Microsoft today announced the execution of a carefully planned takedown of dozens of botnets powered by ZeuS and SpyEye — powerful banking Trojans that have helped thieves steal more than $100 million from small to mid-sized businesses in the United States and abroad.
In a consolidated legal filing, Microsoft received court approval to seize several servers in Scranton, Penn. and Lombard, Ill. used to control dozens of ZeuS and SpyEye botnets. The company also was granted permission to take control of 800 domains that were used by the crime machines.The company published a video showing a portion of the seizures, conducted late last week with the help of U.S. Marshals.
This is the latest in a string of botnet takedowns executed by Microsoft’s legal team, but it appears to be the first one in which the company invoked the Racketeer Influenced and Corrupt Organizations (RICO) Act.
“The RICO Act is often associated with cases against organized crime; the same is true in applying the civil section of the law to this case against what we believe is an organization of people behind the Zeus family of botnets,” wrote Richard Boscovich, senior attorney for Microsoft’s Digital Crimes Unit. “By incorporating the use of the RICO Act, we were able to pursue a consolidated civil case against everyone associated with the Zeus criminal operation, even if those involved in the “organization” were not necessarily part of the core enterprise.”

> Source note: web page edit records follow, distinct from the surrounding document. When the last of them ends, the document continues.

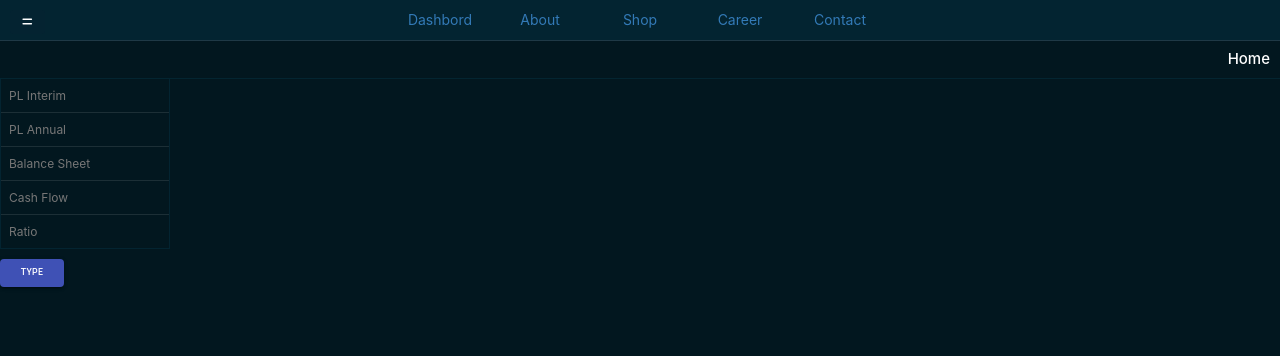
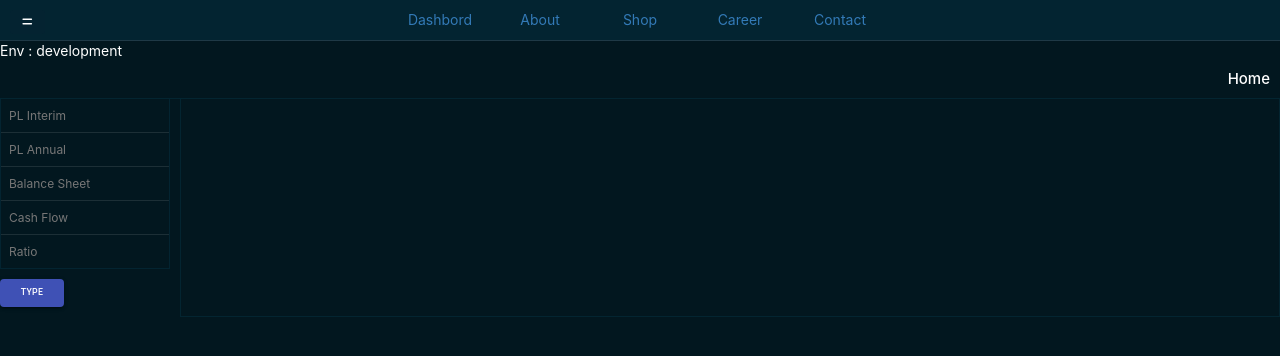
Before and after one commit to prashantmestry/react-demo, a React (Create React App) app: page / in a window 1280 px wide. Shown: the top 356 px of the page. Built offline with nearby package versions, Linux system fonts and the light colour scheme.

Commit message:
env setup

```diff
--- a/src/component/Home.js
+++ b/src/component/Home.js
@@ -14,18 +14,26 @@ const Home = (props) => {
     console.log('home comp render');
 
     return (
-        <div>
+        <div style={{ display: 'flex', flexDirection: 'column' }}>
+
+            Env : { process.env.NODE_ENV }
             <PageTitle>Home</PageTitle>
 
-            <StatementList />
+            <div style={{ display: 'flex', justifyContent: 'flex-start' }}>
 
-            <Button style={{ marginBottom: '10px'  }} variant="contained" color="primary"
-                onClick={() => props.getStatementType()}>Type</Button>
+                <div>
+                    <StatementList />
+                    <Button style={{ marginBottom: '10px' }} variant="contained" color="primary"
+                        onClick={() => props.getStatementType()}>Type</Button>
+                    <StatementType />
+                    <StatementTypeFun />
+                </div>
 
-            <StatementType />
+                <div style={{ border: '1px solid #032531', width: '100%', borderTop: 'none' , marginLeft : '10px' }}>
 
-            <StatementTypeFun />
+                </div>
 
+            </div>
             {
                 users.map((person, index) => {
                     return (
```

It’s too soon to say how much of an impact this effort will have, or whether it will last long. Previous takedowns by Microsoft — such as its targeting of the Kelihos botnet last fall — have produced mixed results. There also are indications that this takedown may have impacted legitimate — albeit hacked — sites that crooks were using in their botnet operations. According to data recorded by Abuse.ch, a Swiss security site that tracks ZeuS and SpyEye control servers, some of the domains Microsoft seized appear to belong to legitimate businesses whose sites were compromised and used to host components of the malware infrastructure. Among them is a site in Italy that sells iPhone cases, a Thai social networking forum, and a site in San Diego that teaches dance lessons.
The effort also shines a spotlight on an elusive group of cyber thieves operating out of Ukraine who have been tagged as the brains behind a great deal of the ebanking losses over the past five years, including the authors of ZeuS (Slavik/Monstr) and SpyEye (Harderman/Gribodemon), both identities that were outed on this blog more than 18 months ago. Over the past few years, KrebsOnSecurity has amassed a virtual treasure trove of data about these and other individuals named in the complaint. Look for a follow-up piece with more details on these actors.

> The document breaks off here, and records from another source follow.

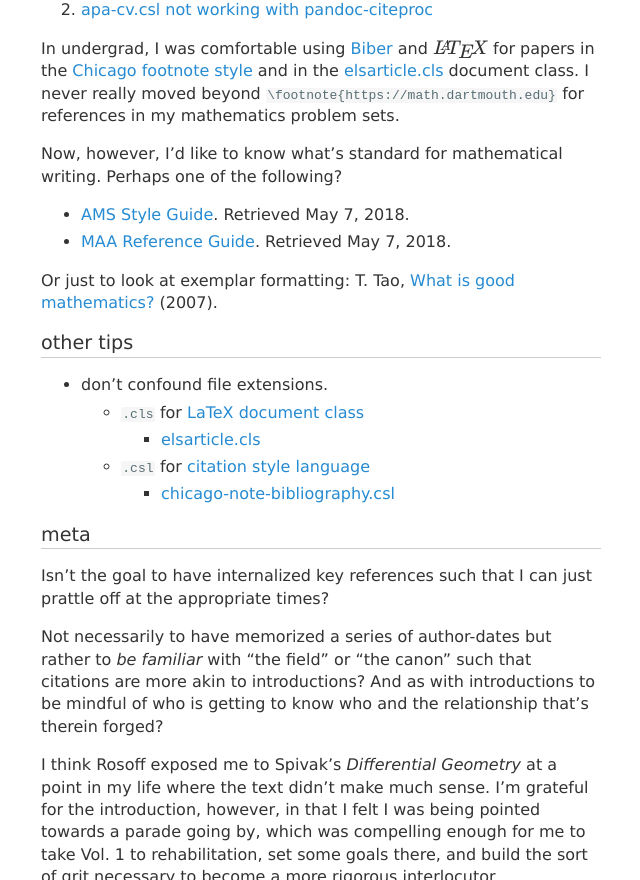
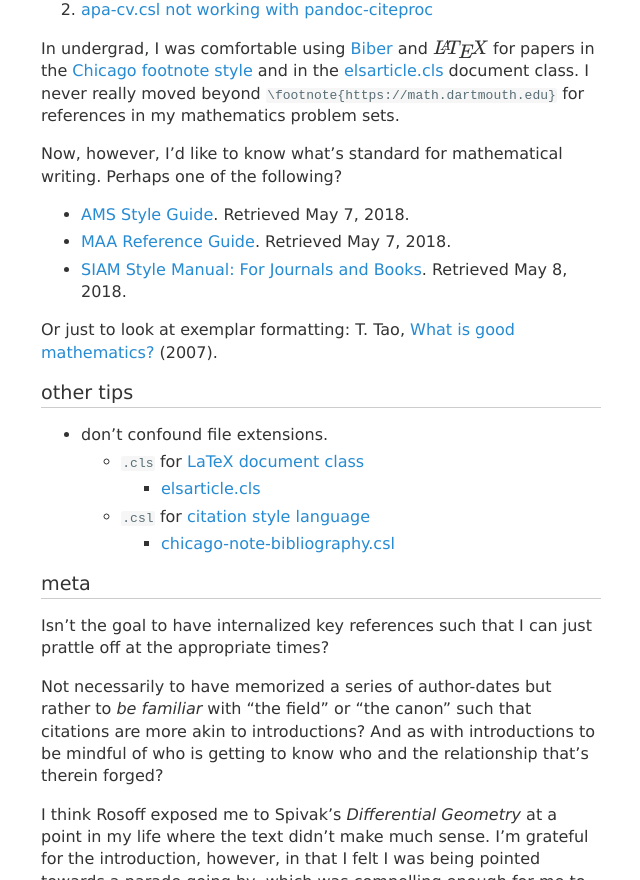
Before and after one commit to coltongrainger/blog, a Jekyll site: the page built from _posts/2018-05-07-citation-style.md, in a window 1280 px wide and 900 px high, scrolled down 1077 px, cut to the strip 0-880 px from the top of the window. Shown: the whole strip, without its empty margins (319-959 px from the left). Built offline with Jekyll 4.4.1, drawn with Linux system fonts in a browser that asks for light colours; our own code applies the rules of GitHub Pages for plain Markdown files; formulas are drawn with MathJax 3; some of the changed text lies outside the part shown.

Commit message:
add SIAM

```diff
--- a/_posts/2018-05-07-citation-style.md
+++ b/_posts/2018-05-07-citation-style.md
@@ -1,5 +1,5 @@
 ---
-title: Citation Styles
+title: Citation Style
 author: Colton Grainger
 date: 2018-05-07
 status: notes
@@ -47,6 +47,8 @@ Perhaps one of the following?
 - [AMS Style Guide](https://www.ams.org/publications/authors/AMS-StyleGuide-print.pdf). Retrieved May 7, 2018.
 - [MAA Reference Guide](https://www.maa.org/sites/default/files/pdf/pubs/Ref_Guide.pdf).
 Retrieved May 7, 2018.
+- [SIAM Style Manual: For Journals and Books](https://www.siam.org/journals/pdf/stylemanual.pdf).
+Retrieved May 8, 2018.
 
 Or just to look at exemplar formatting: T. Tao, [What is good mathematics?](https://arxiv.org/pdf/math/0702396.pdf) (2007).
 
```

A breakdown of the court documents related to this case is available at zeuslegalnotice.com.